Exercise brief: Which lines of the entries contain the string "Data"? Copy each of them.

***

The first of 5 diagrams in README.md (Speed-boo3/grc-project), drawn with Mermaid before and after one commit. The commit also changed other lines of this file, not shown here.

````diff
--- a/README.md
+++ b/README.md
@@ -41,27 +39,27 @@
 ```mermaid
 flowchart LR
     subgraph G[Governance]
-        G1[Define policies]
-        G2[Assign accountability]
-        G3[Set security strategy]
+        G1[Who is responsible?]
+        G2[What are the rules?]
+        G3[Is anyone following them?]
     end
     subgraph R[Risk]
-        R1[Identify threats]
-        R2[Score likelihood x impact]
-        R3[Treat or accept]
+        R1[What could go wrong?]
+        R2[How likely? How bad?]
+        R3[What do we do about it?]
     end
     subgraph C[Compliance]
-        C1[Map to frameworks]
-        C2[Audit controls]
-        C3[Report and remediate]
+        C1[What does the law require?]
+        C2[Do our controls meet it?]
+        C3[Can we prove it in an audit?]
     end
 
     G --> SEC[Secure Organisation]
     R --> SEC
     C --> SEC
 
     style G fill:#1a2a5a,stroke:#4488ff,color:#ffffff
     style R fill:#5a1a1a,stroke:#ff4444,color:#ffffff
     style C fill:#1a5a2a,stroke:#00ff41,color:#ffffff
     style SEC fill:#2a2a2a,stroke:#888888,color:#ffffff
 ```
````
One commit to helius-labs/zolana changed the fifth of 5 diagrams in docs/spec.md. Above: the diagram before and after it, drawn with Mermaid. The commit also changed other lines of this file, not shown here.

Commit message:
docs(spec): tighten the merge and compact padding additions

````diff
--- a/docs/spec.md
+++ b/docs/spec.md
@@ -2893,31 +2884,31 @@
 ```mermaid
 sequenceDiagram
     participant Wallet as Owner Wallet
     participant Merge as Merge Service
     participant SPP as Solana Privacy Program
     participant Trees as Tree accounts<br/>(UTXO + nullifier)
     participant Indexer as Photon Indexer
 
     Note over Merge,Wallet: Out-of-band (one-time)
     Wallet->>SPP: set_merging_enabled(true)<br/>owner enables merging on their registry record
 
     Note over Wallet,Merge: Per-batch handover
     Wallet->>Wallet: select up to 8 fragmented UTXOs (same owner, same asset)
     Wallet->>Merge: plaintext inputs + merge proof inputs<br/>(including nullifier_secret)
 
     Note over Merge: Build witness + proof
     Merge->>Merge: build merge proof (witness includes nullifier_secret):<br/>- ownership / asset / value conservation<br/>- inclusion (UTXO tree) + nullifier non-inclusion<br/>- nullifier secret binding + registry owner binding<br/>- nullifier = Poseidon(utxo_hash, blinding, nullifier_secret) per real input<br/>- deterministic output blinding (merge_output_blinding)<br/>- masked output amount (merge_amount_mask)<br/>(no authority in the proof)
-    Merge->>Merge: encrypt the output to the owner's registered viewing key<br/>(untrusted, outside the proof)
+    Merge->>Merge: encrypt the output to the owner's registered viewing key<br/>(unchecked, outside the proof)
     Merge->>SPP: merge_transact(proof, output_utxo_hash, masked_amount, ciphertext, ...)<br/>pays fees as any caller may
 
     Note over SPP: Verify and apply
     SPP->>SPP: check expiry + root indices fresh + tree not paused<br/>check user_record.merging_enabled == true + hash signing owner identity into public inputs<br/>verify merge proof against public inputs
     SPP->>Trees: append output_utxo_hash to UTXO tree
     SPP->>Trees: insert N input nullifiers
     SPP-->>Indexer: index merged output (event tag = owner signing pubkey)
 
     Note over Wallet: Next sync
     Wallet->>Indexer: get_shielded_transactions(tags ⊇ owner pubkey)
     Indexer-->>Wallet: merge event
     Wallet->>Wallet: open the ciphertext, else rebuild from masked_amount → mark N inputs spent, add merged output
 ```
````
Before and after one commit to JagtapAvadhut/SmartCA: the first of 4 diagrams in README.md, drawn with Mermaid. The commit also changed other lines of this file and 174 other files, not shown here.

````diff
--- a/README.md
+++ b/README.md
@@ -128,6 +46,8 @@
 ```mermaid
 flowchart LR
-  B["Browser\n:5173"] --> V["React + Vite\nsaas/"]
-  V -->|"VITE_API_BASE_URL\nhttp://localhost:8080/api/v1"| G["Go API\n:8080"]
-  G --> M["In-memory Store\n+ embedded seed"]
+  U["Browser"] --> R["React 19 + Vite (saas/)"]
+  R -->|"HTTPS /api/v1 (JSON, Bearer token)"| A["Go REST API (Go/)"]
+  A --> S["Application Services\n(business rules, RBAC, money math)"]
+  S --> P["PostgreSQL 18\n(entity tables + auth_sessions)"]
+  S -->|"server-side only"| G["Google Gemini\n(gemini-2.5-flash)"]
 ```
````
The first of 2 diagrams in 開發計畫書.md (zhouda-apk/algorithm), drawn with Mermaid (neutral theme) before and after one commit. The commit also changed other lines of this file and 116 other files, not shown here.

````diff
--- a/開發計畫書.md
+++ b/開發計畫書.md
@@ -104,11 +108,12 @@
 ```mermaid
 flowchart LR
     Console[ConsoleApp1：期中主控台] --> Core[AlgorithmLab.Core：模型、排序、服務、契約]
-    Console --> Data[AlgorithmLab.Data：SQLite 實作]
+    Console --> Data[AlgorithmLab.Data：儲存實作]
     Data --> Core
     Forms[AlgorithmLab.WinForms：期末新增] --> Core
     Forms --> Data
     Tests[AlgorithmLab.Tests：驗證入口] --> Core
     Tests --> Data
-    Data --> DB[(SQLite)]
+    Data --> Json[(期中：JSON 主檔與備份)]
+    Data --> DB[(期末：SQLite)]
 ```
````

***

The answer:
-    Console --> Data[AlgorithmLab.Data：SQLite 實作]
+    Console --> Data[AlgorithmLab.Data：儲存實作]
     Data --> Core
     Forms --> Data
     Tests --> Data
-    Data --> DB[(SQLite)]
+    Data --> Json[(期中：JSON 主檔與備份)]
+    Data --> DB[(期末：SQLite)]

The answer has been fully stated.